**Exercise directions**: If a line in the records below contains "text", copy that line.

**Supplied records**:
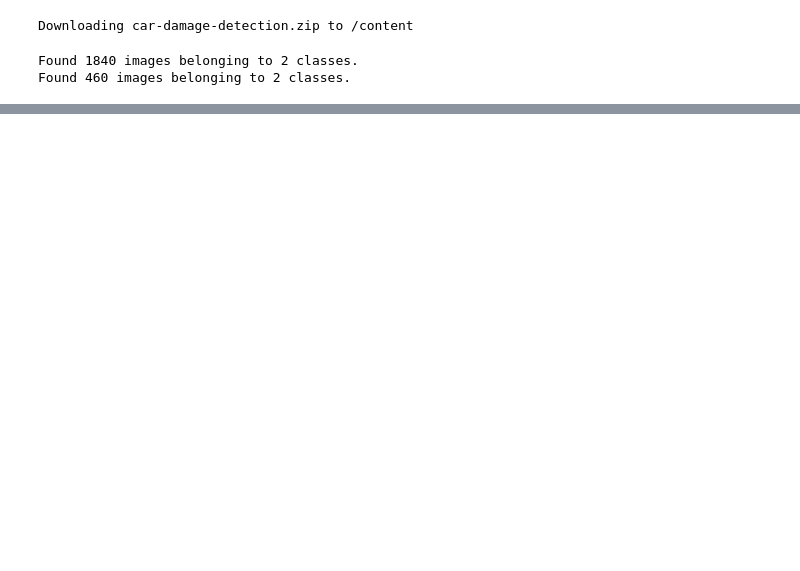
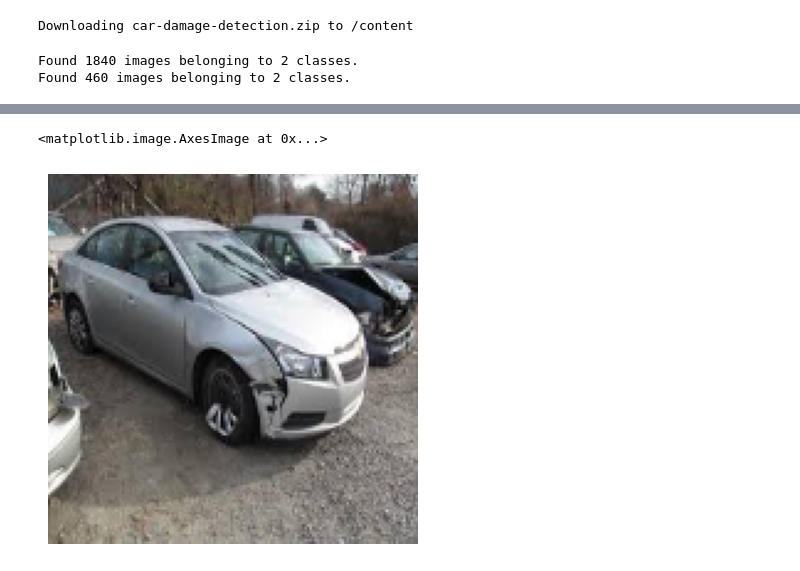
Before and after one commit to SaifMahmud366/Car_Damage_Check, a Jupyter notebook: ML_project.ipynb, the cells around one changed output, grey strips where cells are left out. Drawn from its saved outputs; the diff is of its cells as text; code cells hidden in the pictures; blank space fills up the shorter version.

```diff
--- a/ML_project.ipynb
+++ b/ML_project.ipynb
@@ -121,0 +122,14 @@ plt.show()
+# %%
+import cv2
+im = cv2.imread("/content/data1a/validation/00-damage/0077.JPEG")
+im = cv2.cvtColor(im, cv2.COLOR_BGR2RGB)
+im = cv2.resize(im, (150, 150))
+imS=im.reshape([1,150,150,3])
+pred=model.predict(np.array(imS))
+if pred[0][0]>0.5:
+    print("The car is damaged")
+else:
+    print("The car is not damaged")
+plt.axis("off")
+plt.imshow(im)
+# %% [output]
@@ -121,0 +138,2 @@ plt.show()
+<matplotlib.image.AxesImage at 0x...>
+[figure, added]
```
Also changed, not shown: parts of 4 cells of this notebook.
* * *
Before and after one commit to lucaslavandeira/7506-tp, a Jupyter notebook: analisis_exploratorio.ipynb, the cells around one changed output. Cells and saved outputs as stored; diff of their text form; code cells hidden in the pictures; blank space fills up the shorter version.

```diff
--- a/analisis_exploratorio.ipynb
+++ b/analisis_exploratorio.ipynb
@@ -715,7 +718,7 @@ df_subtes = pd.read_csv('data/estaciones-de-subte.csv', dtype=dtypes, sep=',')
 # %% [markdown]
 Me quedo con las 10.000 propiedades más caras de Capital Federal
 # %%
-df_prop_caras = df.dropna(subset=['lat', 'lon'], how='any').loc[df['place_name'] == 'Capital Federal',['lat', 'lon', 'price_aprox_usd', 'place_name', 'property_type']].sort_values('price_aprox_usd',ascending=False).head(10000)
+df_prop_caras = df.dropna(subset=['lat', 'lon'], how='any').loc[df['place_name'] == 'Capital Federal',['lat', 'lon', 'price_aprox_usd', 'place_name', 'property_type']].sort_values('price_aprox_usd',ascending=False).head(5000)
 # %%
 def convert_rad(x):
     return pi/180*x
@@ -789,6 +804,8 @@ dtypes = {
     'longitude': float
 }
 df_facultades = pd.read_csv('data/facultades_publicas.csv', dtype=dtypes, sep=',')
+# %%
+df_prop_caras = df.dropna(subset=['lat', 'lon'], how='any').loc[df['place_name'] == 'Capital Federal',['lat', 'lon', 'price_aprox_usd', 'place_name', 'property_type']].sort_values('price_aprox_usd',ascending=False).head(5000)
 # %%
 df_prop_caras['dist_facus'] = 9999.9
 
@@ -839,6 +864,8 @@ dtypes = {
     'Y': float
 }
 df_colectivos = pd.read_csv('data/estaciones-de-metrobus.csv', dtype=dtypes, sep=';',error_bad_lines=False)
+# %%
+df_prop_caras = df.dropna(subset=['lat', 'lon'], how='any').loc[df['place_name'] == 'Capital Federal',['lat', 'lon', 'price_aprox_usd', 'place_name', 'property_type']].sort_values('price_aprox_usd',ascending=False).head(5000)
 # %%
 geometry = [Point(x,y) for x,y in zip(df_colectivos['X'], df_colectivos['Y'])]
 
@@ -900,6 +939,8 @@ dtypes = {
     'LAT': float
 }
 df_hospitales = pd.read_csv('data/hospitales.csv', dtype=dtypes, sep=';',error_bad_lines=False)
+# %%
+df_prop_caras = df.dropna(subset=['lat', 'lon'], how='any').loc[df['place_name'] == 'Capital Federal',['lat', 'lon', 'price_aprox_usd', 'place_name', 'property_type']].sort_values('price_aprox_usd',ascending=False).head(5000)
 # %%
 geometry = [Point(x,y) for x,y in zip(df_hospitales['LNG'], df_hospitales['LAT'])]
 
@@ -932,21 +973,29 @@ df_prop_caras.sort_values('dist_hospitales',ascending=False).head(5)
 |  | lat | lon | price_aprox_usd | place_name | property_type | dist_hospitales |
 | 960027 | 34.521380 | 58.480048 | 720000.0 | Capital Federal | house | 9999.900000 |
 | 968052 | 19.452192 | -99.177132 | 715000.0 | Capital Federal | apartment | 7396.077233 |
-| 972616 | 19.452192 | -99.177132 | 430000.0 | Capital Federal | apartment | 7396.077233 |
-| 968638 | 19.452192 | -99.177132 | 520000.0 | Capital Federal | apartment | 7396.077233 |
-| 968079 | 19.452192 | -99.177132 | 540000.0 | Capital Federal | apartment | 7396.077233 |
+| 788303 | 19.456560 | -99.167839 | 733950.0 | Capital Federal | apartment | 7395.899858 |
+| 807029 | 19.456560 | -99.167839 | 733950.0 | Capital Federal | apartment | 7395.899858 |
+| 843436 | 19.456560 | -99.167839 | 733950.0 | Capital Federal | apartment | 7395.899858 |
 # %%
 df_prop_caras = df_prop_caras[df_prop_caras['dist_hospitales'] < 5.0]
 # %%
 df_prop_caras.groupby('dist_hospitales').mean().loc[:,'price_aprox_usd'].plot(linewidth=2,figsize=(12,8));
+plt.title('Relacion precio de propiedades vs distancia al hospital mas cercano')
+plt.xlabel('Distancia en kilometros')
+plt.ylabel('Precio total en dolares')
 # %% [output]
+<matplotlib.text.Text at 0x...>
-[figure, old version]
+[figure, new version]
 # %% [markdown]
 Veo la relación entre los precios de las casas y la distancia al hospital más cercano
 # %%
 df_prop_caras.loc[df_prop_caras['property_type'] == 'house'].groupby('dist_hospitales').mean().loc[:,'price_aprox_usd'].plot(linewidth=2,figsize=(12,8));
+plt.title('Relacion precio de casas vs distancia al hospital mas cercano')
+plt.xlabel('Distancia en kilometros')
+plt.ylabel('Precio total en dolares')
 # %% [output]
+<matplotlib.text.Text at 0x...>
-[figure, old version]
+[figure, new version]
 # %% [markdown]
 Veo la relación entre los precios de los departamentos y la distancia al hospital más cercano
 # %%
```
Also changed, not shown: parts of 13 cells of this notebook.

**Solved problem**:
Before and after one commit to SaifMahmud366/Car_Damage_Check, a Jupyter notebook: ML_project.ipynb, the cells around one changed output, grey strips where cells are left out. Drawn from its saved outputs; the diff is of its cells as text; code cells hidden in the pictures; blank space fills up the shorter version.
Before and after one commit to lucaslavandeira/7506-tp, a Jupyter notebook: analisis_exploratorio.ipynb, the cells around one changed output. Cells and saved outputs as stored; diff of their text form; code cells hidden in the pictures; blank space fills up the shorter version.
+<matplotlib.text.Text at 0x...>
+<matplotlib.text.Text at 0x...>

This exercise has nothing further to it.